Each outside run has a hard plastic resting pad outside the door. This provides a place for each dog to sit off the concrete outside. All the runs are covered with wire as we do have coyotes and various other critters out here in the woods.
The outside runs are the same width as the inside pens (approx. 5-7 ft.) and are 19 ft long with a concrete walkway at the ends. The area surrounding the concrete walk has been graveled for drainage, but there is wooded space for the dogs to run beyond that.
Our dog doors are the top of the line model from Pet Doors USA. They are double Plexiglas with a door that splits in the middle. This works well as even small puppies can push open one side, yet the biggest Dalmatian can go through the same door.

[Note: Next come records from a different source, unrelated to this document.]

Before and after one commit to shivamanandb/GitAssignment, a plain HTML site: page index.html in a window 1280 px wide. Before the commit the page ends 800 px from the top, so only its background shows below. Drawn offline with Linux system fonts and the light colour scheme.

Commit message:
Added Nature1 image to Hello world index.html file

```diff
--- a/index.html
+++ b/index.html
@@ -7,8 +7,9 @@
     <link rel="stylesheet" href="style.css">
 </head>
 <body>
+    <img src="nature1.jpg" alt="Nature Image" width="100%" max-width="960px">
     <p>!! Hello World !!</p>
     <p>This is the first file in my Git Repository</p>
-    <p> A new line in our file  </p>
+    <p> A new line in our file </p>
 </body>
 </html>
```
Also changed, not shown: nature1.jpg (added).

A roof was added over the puppy run after the first winter. The last year we were in Illinois, we also built a roof over the other six run. It had alternating clear and shaded panels and kept the weather, leaves, acorns and more out of the runs. It was an enormous help with snow. We then added a privacy fence beyond the sidewalk at the end of the run. It had a gate that opened into our large, wooded exercise pens. The photos show the roof in progress without the front enclosed and without the privacy fence.
We use the Kuranda beds because of their durability and ease of cleaning. Because the kennel is built on a concrete slab, double blankets are kept on the dog beds during the coldest weather. The hard rubber kennel flooring inside the pens also helps insulate.

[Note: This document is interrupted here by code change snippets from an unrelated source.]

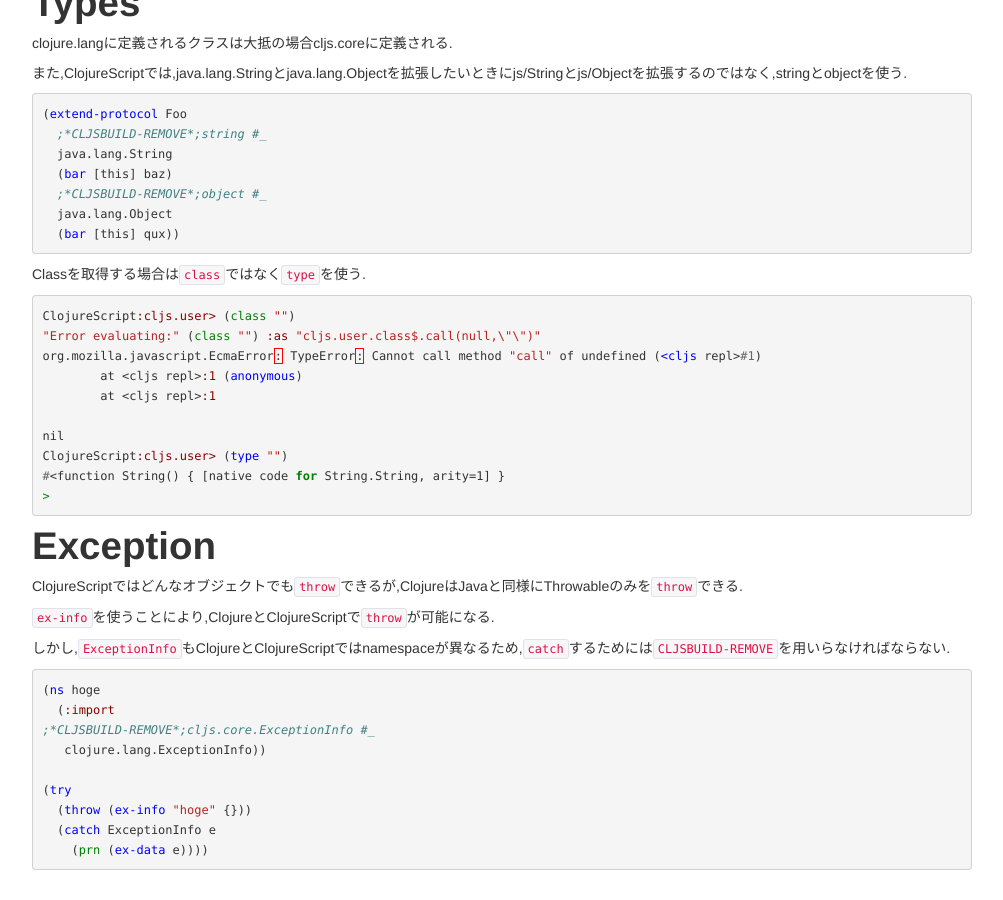
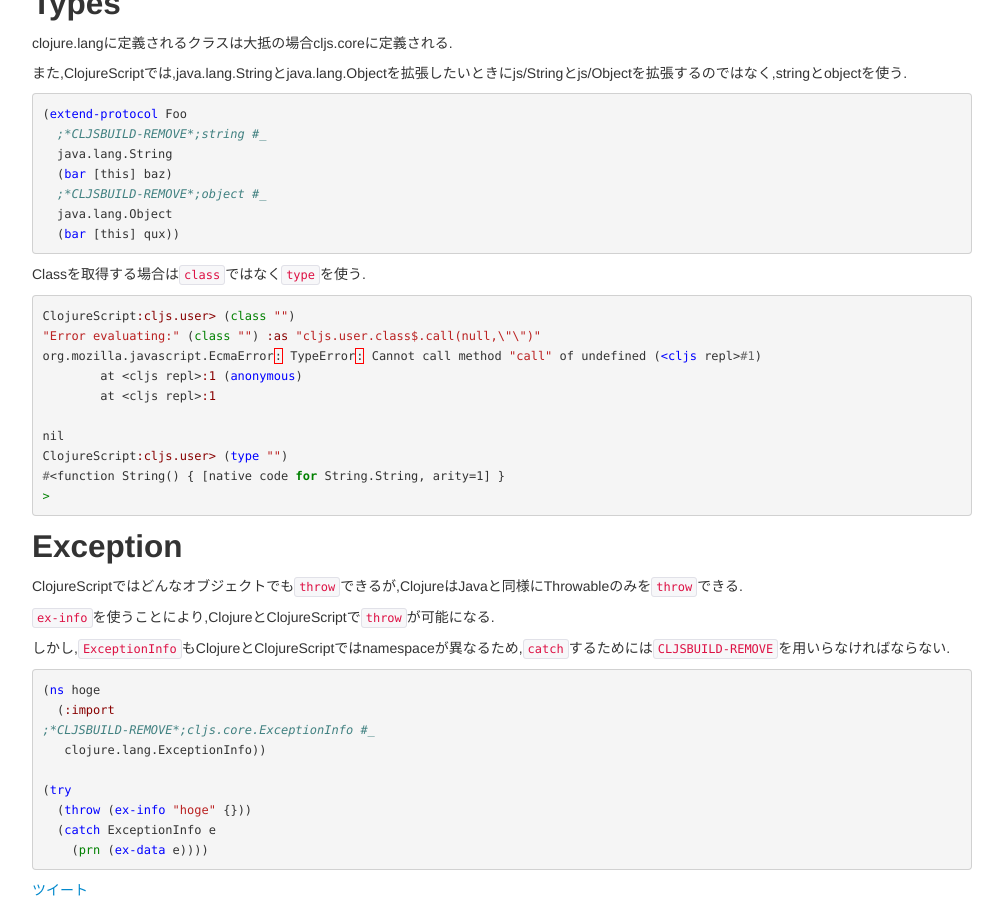
Before and after one commit to halcat0x15a/programming, a Jekyll site: the page built from compatible_clojure.md, in a window 1280 px wide and 900 px high, scrolled down 1403 px. Shown: the whole window, without its empty margins (138-1141 px from the left). Built offline with Jekyll 4.4.1, drawn with Linux system fonts in a browser that asks for light colours; Markdown is read by kramdown in place of the engine named in the settings; comment, search, counter and statistics services are not loaded.

Commit message:
add twitter button

````diff
--- a/_layouts/default.html
+++ b/_layouts/default.html
@@ -8,7 +8,13 @@
   </head>
   <body>
     <div class="container">
-      {{ content }}
+      <div>
+	{{ content }}
+      </div>
+      <div>
+	<a href="https://twitter.com/share" class="twitter-share-button" data-via="halcat0x15a" data-lang="ja">ツイート</a>
+	<script>!function(d,s,id){var js,fjs=d.getElementsByTagName(s)[0],p=/^http:/.test(d.location)?'http':'https';if(!d.getElementById(id)){js=d.createElement(s);js.id=id;js.src=p+'://platform.twitter.com/widgets.js';fjs.parentNode.insertBefore(js,fjs);}}(document, 'script', 'twitter-wjs');</script>
+      </div>
     </div>
   </body>
 </html>
--- a/compatible_clojure.md
+++ b/compatible_clojure.md
@@ -7,7 +7,7 @@
 
 ClojureとClojureScriptの両方で動くコードの書き方
 
-# crossovers
+## crossovers
 
 もっとも重要なものとして,lein-cljsbuildの機能にcrossoversがある.
 
@@ -43,7 +43,7 @@
 └── project.clj
 ```
 
-# CLJSBUILD-REMOVE
+## CLJSBUILD-REMOVE
 
 lein-cljsbuildによるプリプロセッサがいくつか存在する.
 
@@ -78,13 +78,13 @@
 
 しかし,この機能はあくまでlein-cljsbuildが提供するものであり,ClojureやClojureScriptが提供するものではないということに留意したい.
 
-# Macro
+## Macro
 
 コンパイル単位を分けるため,別ファイルに記述する必要がある.
 
 上記の方法で,同一のコードに`require`を記述することが可能である.
 
-# Types
+## Types
 
 clojure.langに定義されるクラスは大抵の場合cljs.coreに定義される.
 
@@ -115,7 +115,7 @@
 >
 ```
 
-# Exception
+## Exception
 
 ClojureScriptではどんなオブジェクトでも`throw`できるが,ClojureはJavaと同様にThrowableのみを`throw`できる.
 
````
Also changed, not shown: continuations.md (+1 -1 lines), scalaz.md (+4 -4 lines).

In winter, both the Wires and Dals spend lots of extra time loose in the kennel with us as we work on the computer. They love playing in the snow and running through the woods, even in the coldest weather. In spring and summer, the dogs enjoy the shady coolness of their runs. While they still each get their house time, we find they bark less and seem more content in the kennel than they did when crated or in the downstairs pens. The big exercise yards are filled with ferns and tall trees with chipmunks and squirrels to chase. It's a good life for dogs and for us too.

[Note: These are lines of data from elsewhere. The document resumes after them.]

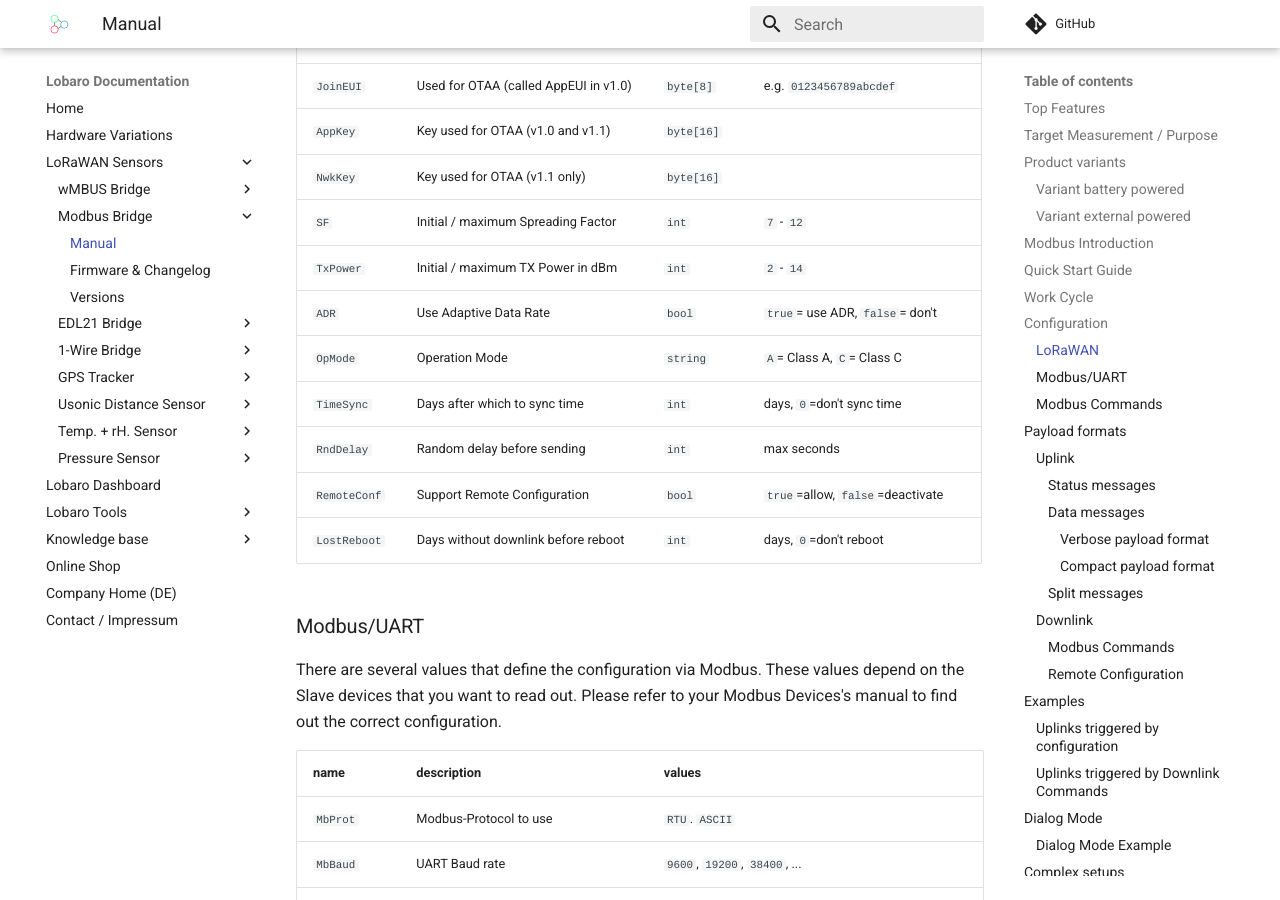
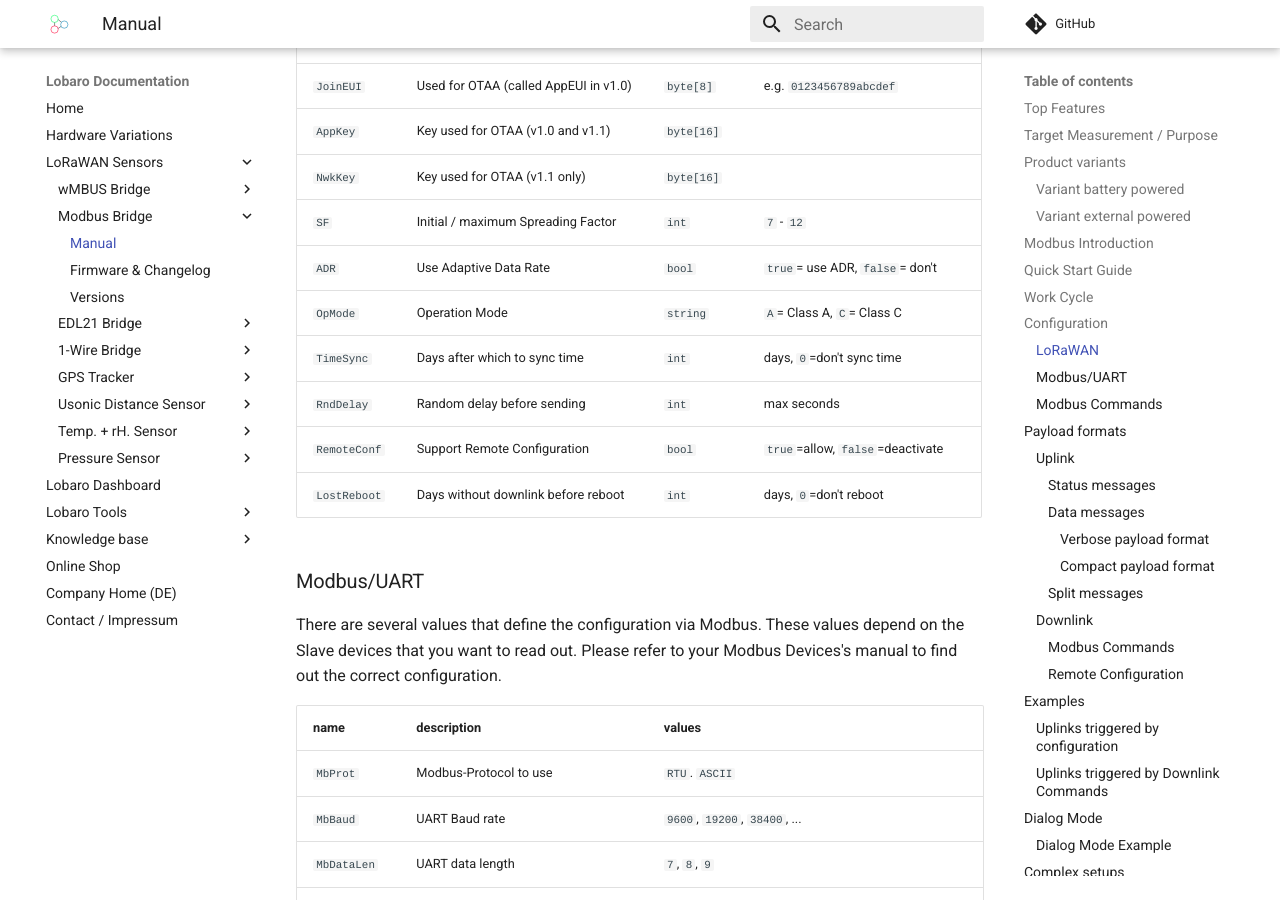
Before and after one commit to Lobaro/docs, an MkDocs documentation site: the page built from docs/lorawan-sensors/modbus-lorawan/index.md, in a window 1280 px wide and 900 px high, scrolled down 6430 px. Built offline with MkDocs 1.6.1 and Material for MkDocs 9.7.7, drawn with Linux system fonts in a browser that asks for light colours; a script that is not in the unit is left out; comment, search, counter and statistics services are not loaded.

Commit message:
Remove config parm TX (as it is removed from firmware)

```diff
--- a/docs/lorawan-sensors/modbus-lorawan/index.md
+++ b/docs/lorawan-sensors/modbus-lorawan/index.md
@@ -214,7 +214,6 @@ in our LoRaWAN background article.
 |`AppKey`    |Key used for OTAA (v1.0 and v1.1)    |`byte[16]`| |
 |`NwkKey`    |Key used for OTAA (v1.1 only)        |`byte[16]`| |
 |`SF`        |Initial / maximum Spreading Factor   |`int`     | `7` - `12` |
-|`TxPower`   |Initial / maximum TX Power in dBm    |`int`     | `2` - `14` |
 |`ADR`       |Use Adaptive Data Rate               |`bool`    | `true`= use ADR, `false`= don't |
 |`OpMode`    |Operation Mode                       |`string`  | `A`= Class A, `C`= Class C |
 |`TimeSync`  |Days after which to sync time        |`int`     | days, `0`=don't sync time |
```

Inside the main house, we had another dog door out of the kitchen, leading onto the screen porch. A second dog door opened from there to a large graveled, exercise area for the "house dogs." Well, actually to two different ex areas depending on what gates I opened. One of the gates also lead to the deck and there were gates off the deck that opened to two different large, wooded play areas.
Hmmmm.....I can hardly believe how much we did for those dogs.! :)
In 2004, we added a fenced agility area next to the barn with two small "holding runs" for dogs waiting to work. We start each young dog on the equipment to gain confidence and to just have fun.
If you are seriously interested in our puppies and would like to see the kennel and dogs, please call or drop us an email and we'll try to find a good time for your visit. Please keep in mind this is not a business but our home. All visits are by appointment only.